The video showing off this spoofing attack is embedded after the break.
Source: Ars Technica
And discounts on their new wearables
If you’re one of the Android crowd, you’ll have been waiting for this announcement on when you can order the Samsung Galaxy S5. Tomorrow, if you want to pre-order yours and your carrier is AT&T, you’ll be able to do so as they’re the first to accept pre-orders for the device. AT&T’s two-year contract price is $200 or if that isn’t your thing, $650 off-contract.
For that money, you can get a black or white device, 2GB of RAM and 16GB of storage, a 2.5GHz quad-core processor and Android 4.4 which is all good for the definitive, top-of-the-line Android smartphone. If you’re willing to spend a little more money, you can also get a discount on either of Samsung’s latest smartwatches.
Also beginning tomorrow and lasting until June 5th or while supplies last, if you buy a Galaxy S5 through AT&T they’ll give you $50 off a Gear 2 or Gear 2 Neo smartwatch. All of this can be yours if you pre-order through AT&T tomorrow, although I wouldn’t be surprised if the other carriers pitch similar offers when they announce the S5. Pre-orders placed through AT&T will ship in “early April”.
Step up, step sideways
Good news, Chromebook fans – Samsung has just announced their new, next generation Chromebook machine. Called the Chromebook 2, the new machine boasts a modest spec upgrade alongside a whole new design.
Heavily borrowing from the company’s Note III design language – faux-leather and fake stitchings in tow – the Chromebook 2 comes in two sizes, an 11-inch model and a 13-inch model. The 11-inch model starts at $320 while the 13-inch model comes in at $400, however both share the same specifications otherwise. Both new models come with the same eight-core processor found on the company’s new Galaxy S5 smartphone, however instead of Android 4.4 running the show there’s – of course – Chrome OS instead.
Both models also come with 4GB of RAM and 16GB of internal storage, while the 11-inch version comes with eight hour batter life.
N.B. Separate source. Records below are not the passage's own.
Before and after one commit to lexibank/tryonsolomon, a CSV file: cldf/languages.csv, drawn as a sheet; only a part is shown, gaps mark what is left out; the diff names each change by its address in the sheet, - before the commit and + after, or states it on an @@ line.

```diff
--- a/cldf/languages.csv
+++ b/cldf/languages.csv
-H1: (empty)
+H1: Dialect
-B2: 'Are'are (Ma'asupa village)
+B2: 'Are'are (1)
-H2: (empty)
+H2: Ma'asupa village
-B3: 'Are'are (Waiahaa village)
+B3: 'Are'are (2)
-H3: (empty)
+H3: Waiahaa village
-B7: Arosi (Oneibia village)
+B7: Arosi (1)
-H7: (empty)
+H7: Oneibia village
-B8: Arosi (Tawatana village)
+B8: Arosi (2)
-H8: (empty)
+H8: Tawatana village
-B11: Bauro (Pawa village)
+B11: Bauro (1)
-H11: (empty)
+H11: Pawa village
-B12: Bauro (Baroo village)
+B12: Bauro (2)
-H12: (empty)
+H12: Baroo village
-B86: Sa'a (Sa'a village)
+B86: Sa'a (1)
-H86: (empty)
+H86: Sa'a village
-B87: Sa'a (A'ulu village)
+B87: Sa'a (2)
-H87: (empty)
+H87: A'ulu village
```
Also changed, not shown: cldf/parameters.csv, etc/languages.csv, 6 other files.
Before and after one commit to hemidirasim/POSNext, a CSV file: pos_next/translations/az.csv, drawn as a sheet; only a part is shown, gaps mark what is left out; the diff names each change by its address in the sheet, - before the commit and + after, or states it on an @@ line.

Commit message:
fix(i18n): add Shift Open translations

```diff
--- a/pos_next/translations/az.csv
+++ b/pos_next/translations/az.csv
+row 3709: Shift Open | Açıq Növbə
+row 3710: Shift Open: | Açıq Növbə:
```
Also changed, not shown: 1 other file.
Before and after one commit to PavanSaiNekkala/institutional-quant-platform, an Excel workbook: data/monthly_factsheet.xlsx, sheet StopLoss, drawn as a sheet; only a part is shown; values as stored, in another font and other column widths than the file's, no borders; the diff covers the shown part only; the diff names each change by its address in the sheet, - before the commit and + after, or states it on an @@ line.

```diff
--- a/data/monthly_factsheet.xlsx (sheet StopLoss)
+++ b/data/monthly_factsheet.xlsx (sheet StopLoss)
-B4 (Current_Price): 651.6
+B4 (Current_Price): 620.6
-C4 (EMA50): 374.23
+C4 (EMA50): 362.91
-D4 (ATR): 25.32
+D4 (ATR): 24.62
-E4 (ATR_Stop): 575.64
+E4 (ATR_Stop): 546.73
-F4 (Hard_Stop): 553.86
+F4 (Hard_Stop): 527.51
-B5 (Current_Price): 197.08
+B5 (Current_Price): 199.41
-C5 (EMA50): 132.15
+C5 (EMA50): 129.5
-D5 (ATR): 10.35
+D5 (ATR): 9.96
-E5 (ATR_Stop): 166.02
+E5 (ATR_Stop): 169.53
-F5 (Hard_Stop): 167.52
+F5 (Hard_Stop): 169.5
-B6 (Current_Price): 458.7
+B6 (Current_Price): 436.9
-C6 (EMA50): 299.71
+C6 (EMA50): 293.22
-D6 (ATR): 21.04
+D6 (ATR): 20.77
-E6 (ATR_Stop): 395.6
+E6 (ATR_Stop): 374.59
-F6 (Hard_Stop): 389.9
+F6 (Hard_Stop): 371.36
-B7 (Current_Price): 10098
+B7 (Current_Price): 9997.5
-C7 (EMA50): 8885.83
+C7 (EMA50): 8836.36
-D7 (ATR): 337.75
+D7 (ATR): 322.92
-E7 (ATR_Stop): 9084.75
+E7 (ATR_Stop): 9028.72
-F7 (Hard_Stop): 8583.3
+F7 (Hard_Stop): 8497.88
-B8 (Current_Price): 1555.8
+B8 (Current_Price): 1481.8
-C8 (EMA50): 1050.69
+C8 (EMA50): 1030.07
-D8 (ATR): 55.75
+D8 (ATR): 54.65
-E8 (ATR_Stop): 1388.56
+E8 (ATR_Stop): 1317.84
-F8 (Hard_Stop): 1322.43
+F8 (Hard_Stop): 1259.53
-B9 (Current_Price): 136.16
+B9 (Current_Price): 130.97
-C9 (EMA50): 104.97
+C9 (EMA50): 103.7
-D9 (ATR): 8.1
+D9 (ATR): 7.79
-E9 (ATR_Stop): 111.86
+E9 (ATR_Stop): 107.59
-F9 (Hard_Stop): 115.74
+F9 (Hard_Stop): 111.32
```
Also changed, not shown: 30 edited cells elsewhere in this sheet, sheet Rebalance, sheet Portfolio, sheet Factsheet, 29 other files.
The 13-inch model is a little improved with eight and a half hours of battery, making the thirteen inch model the clear winner in terms of value once you add in its full HD 1080p display.
The Chromebook 2 should be on sale sometime next month, while the original Samsung Chromebook will be sticking around at a new, lower price point – so if you’re eager to get your hands on one of three cheap, powerful Chromebooks, soon you’ll have more options than ever.
Image Source: @evleaks